** Opening Extracted data block **

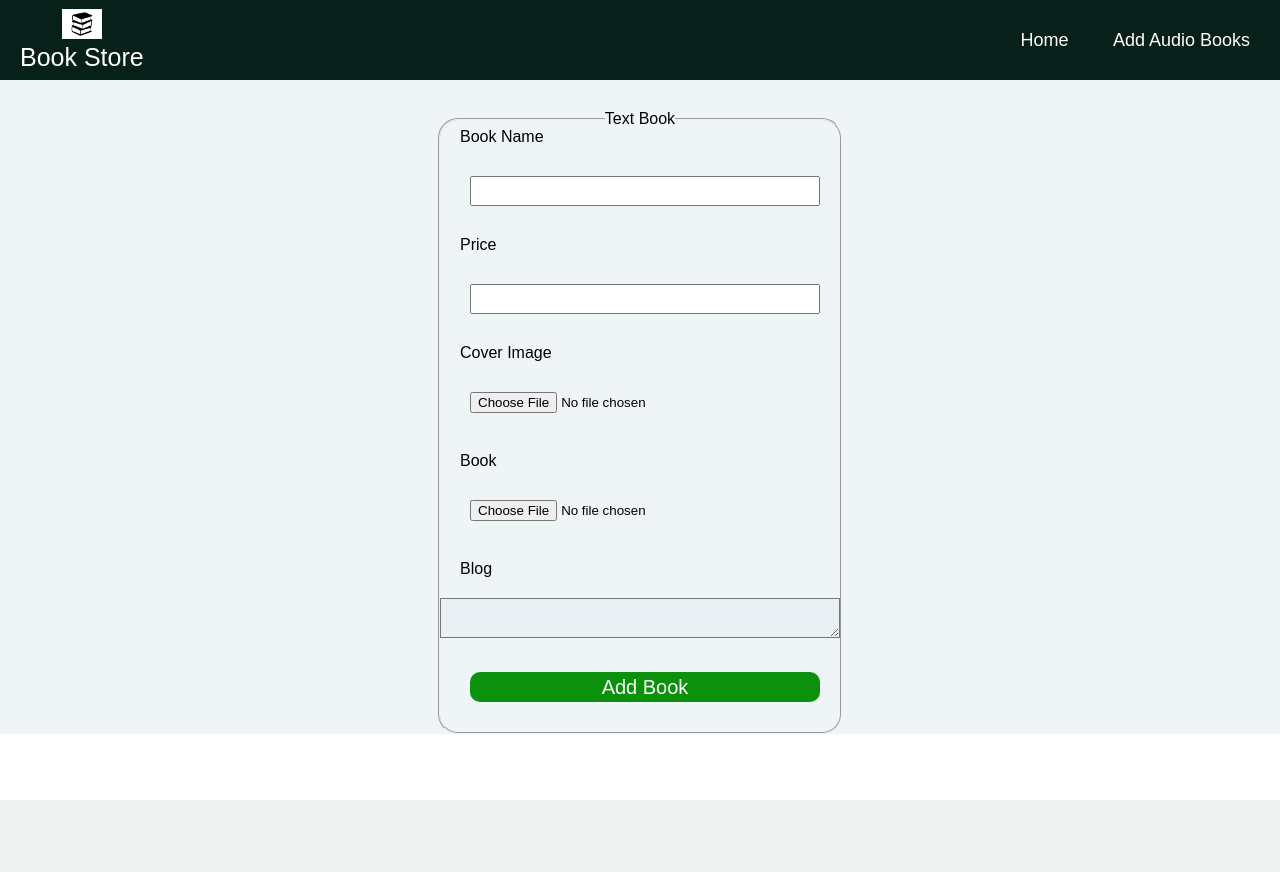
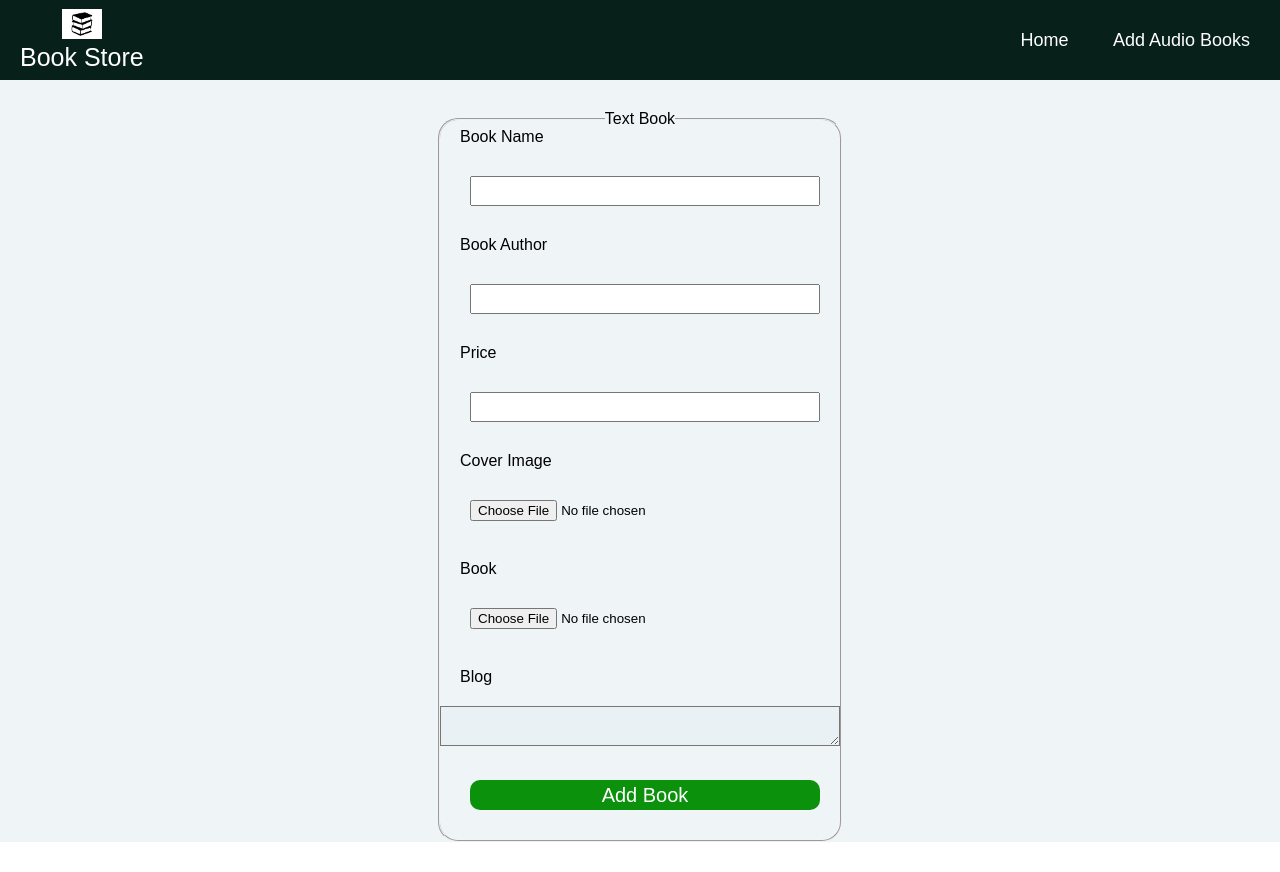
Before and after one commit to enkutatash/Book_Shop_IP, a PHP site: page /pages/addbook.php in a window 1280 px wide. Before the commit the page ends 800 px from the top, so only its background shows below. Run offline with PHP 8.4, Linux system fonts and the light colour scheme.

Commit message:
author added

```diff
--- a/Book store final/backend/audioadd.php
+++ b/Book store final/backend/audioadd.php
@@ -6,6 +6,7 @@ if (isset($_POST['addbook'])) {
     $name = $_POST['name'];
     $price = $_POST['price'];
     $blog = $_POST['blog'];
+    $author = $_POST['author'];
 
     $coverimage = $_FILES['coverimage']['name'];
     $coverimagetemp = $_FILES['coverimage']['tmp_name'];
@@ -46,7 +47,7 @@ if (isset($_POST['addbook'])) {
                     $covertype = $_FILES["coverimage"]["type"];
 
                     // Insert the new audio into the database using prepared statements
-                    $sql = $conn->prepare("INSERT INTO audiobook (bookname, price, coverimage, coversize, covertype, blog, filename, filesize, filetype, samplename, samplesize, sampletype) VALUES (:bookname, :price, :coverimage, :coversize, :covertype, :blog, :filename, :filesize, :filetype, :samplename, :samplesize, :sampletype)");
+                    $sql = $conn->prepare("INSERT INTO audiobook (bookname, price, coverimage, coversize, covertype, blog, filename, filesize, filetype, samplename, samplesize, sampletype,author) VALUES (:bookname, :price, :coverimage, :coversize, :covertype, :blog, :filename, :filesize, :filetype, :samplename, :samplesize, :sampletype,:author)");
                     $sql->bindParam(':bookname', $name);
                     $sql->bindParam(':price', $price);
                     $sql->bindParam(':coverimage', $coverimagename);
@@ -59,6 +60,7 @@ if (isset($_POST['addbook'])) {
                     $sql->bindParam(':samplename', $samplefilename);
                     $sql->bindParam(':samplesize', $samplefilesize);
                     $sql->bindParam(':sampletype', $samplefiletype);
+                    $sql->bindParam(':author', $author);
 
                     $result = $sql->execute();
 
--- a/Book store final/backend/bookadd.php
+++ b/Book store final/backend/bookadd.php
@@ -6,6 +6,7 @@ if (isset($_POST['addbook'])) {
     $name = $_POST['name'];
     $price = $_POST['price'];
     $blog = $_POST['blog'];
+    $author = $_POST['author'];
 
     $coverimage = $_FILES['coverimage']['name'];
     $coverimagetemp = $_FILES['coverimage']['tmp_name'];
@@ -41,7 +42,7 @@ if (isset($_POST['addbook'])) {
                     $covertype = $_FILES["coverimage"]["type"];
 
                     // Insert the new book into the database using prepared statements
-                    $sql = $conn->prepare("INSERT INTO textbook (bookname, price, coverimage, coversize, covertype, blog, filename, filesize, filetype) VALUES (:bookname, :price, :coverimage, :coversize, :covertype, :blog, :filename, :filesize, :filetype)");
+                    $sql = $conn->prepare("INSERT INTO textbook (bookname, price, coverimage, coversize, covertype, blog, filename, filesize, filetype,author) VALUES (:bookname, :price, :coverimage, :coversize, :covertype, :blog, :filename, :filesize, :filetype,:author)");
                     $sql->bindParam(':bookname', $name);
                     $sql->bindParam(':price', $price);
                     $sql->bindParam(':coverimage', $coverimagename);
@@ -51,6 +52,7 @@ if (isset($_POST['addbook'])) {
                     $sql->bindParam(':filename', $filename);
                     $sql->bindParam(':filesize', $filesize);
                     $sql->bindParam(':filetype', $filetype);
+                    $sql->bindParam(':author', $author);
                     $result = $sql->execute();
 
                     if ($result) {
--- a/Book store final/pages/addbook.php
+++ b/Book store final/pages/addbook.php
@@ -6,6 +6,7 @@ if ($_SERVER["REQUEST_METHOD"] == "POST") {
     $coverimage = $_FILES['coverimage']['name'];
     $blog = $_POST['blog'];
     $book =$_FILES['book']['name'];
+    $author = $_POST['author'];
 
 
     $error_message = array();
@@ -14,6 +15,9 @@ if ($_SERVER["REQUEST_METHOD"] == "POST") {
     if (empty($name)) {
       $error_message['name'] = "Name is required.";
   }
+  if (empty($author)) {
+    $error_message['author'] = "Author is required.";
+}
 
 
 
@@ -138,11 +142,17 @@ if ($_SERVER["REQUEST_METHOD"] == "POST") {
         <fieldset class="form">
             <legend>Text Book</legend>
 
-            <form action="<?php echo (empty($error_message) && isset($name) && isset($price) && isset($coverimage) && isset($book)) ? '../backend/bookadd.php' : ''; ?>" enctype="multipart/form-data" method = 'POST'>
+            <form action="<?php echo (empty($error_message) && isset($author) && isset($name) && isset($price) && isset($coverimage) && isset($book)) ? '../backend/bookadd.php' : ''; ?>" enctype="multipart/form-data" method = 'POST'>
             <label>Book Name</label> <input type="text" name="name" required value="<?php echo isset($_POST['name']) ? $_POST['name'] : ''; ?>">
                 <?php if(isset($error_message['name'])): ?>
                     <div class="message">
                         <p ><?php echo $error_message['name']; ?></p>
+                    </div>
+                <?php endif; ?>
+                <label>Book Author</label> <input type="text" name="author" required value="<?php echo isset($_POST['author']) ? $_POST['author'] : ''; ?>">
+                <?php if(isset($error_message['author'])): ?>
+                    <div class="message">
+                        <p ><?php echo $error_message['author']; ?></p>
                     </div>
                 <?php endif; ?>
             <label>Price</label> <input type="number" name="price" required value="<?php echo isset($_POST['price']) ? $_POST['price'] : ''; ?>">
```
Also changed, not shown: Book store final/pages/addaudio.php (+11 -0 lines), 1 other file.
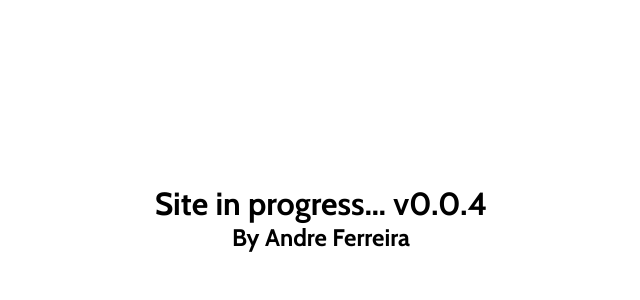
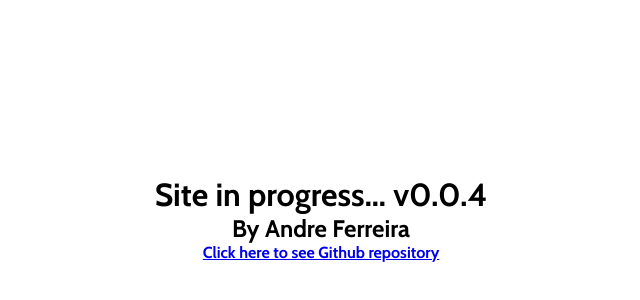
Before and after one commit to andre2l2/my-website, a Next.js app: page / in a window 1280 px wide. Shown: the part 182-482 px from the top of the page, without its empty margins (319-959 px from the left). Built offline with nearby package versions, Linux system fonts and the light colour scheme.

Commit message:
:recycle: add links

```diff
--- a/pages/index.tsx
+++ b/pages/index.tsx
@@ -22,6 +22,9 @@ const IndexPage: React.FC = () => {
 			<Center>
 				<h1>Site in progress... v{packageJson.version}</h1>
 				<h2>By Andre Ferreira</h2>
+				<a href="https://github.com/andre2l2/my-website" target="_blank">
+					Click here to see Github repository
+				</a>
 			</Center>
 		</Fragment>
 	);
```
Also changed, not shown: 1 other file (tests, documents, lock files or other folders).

** Closing Extracted data block **

▶ **Exercise requirements**
Copy out the listing word for word and skip its pictures.

▶ **Reply**
Before and after one commit to enkutatash/Book_Shop_IP, a PHP site: page /pages/addbook.php in a window 1280 px wide. Before the commit the page ends 800 px from the top, so only its background shows below. Run offline with PHP 8.4, Linux system fonts and the light colour scheme.

Commit message:
author added

```diff
--- a/Book store final/backend/audioadd.php
+++ b/Book store final/backend/audioadd.php
@@ -6,6 +6,7 @@ if (isset($_POST['addbook'])) {
     $name = $_POST['name'];
     $price = $_POST['price'];
     $blog = $_POST['blog'];
+    $author = $_POST['author'];
 
     $coverimage = $_FILES['coverimage']['name'];
     $coverimagetemp = $_FILES['coverimage']['tmp_name'];
@@ -46,7 +47,7 @@ if (isset($_POST['addbook'])) {
                     $covertype = $_FILES["coverimage"]["type"];
 
                     // Insert the new audio into the database using prepared statements
-                    $sql = $conn->prepare("INSERT INTO audiobook (bookname, price, coverimage, coversize, covertype, blog, filename, filesize, filetype, samplename, samplesize, sampletype) VALUES (:bookname, :price, :coverimage, :coversize, :covertype, :blog, :filename, :filesize, :filetype, :samplename, :samplesize, :sampletype)");
+                    $sql = $conn->prepare("INSERT INTO audiobook (bookname, price, coverimage, coversize, covertype, blog, filename, filesize, filetype, samplename, samplesize, sampletype,author) VALUES (:bookname, :price, :coverimage, :coversize, :covertype, :blog, :filename, :filesize, :filetype, :samplename, :samplesize, :sampletype,:author)");
                     $sql->bindParam(':bookname', $name);
                     $sql->bindParam(':price', $price);
                     $sql->bindParam(':coverimage', $coverimagename);
@@ -59,6 +60,7 @@ if (isset($_POST['addbook'])) {
                     $sql->bindParam(':samplename', $samplefilename);
                     $sql->bindParam(':samplesize', $samplefilesize);
                     $sql->bindParam(':sampletype', $samplefiletype);
+                    $sql->bindParam(':author', $author);
 
                     $result = $sql->execute();
 
--- a/Book store final/backend/bookadd.php
+++ b/Book store final/backend/bookadd.php
@@ -6,6 +6,7 @@ if (isset($_POST['addbook'])) {
     $name = $_POST['name'];
     $price = $_POST['price'];
     $blog = $_POST['blog'];
+    $author = $_POST['author'];
 
     $coverimage = $_FILES['coverimage']['name'];
     $coverimagetemp = $_FILES['coverimage']['tmp_name'];
@@ -41,7 +42,7 @@ if (isset($_POST['addbook'])) {
                     $covertype = $_FILES["coverimage"]["type"];
 
                     // Insert the new book into the database using prepared statements
-                    $sql = $conn->prepare("INSERT INTO textbook (bookname, price, coverimage, coversize, covertype, blog, filename, filesize, filetype) VALUES (:bookname, :price, :coverimage, :coversize, :covertype, :blog, :filename, :filesize, :filetype)");
+                    $sql = $conn->prepare("INSERT INTO textbook (bookname, price, coverimage, coversize, covertype, blog, filename, filesize, filetype,author) VALUES (:bookname, :price, :coverimage, :coversize, :covertype, :blog, :filename, :filesize, :filetype,:author)");
                     $sql->bindParam(':bookname', $name);
                     $sql->bindParam(':price', $price);
                     $sql->bindParam(':coverimage', $coverimagename);
@@ -51,6 +52,7 @@ if (isset($_POST['addbook'])) {
                     $sql->bindParam(':filename', $filename);
                     $sql->bindParam(':filesize', $filesize);
                     $sql->bindParam(':filetype', $filetype);
+                    $sql->bindParam(':author', $author);
                     $result = $sql->execute();
 
                     if ($result) {
--- a/Book store final/pages/addbook.php
+++ b/Book store final/pages/addbook.php
@@ -6,6 +6,7 @@ if ($_SERVER["REQUEST_METHOD"] == "POST") {
     $coverimage = $_FILES['coverimage']['name'];
     $blog = $_POST['blog'];
     $book =$_FILES['book']['name'];
+    $author = $_POST['author'];
 
 
     $error_message = array();
@@ -14,6 +15,9 @@ if ($_SERVER["REQUEST_METHOD"] == "POST") {
     if (empty($name)) {
       $error_message['name'] = "Name is required.";
   }
+  if (empty($author)) {
+    $error_message['author'] = "Author is required.";
+}
 
 
 
@@ -138,11 +142,17 @@ if ($_SERVER["REQUEST_METHOD"] == "POST") {
         <fieldset class="form">
             <legend>Text Book</legend>
 
-            <form action="<?php echo (empty($error_message) && isset($name) && isset($price) && isset($coverimage) && isset($book)) ? '../backend/bookadd.php' : ''; ?>" enctype="multipart/form-data" method = 'POST'>
+            <form action="<?php echo (empty($error_message) && isset($author) && isset($name) && isset($price) && isset($coverimage) && isset($book)) ? '../backend/bookadd.php' : ''; ?>" enctype="multipart/form-data" method = 'POST'>
             <label>Book Name</label> <input type="text" name="name" required value="<?php echo isset($_POST['name']) ? $_POST['name'] : ''; ?>">
                 <?php if(isset($error_message['name'])): ?>
                     <div class="message">
                         <p ><?php echo $error_message['name']; ?></p>
+                    </div>
+                <?php endif; ?>
+                <label>Book Author</label> <input type="text" name="author" required value="<?php echo isset($_POST['author']) ? $_POST['author'] : ''; ?>">
+                <?php if(isset($error_message['author'])): ?>
+                    <div class="message">
+                        <p ><?php echo $error_message['author']; ?></p>
                     </div>
                 <?php endif; ?>
             <label>Price</label> <input type="number" name="price" required value="<?php echo isset($_POST['price']) ? $_POST['price'] : ''; ?>">
```
Also changed, not shown: Book store final/pages/addaudio.php (+11 -0 lines), 1 other file.
Before and after one commit to andre2l2/my-website, a Next.js app: page / in a window 1280 px wide. Shown: the part 182-482 px from the top of the page, without its empty margins (319-959 px from the left). Built offline with nearby package versions, Linux system fonts and the light colour scheme.

Commit message:
:recycle: add links

```diff
--- a/pages/index.tsx
+++ b/pages/index.tsx
@@ -22,6 +22,9 @@ const IndexPage: React.FC = () => {
 			<Center>
 				<h1>Site in progress... v{packageJson.version}</h1>
 				<h2>By Andre Ferreira</h2>
+				<a href="https://github.com/andre2l2/my-website" target="_blank">
+					Click here to see Github repository
+				</a>
 			</Center>
 		</Fragment>
 	);
```
Also changed, not shown: 1 other file (tests, documents, lock files or other folders).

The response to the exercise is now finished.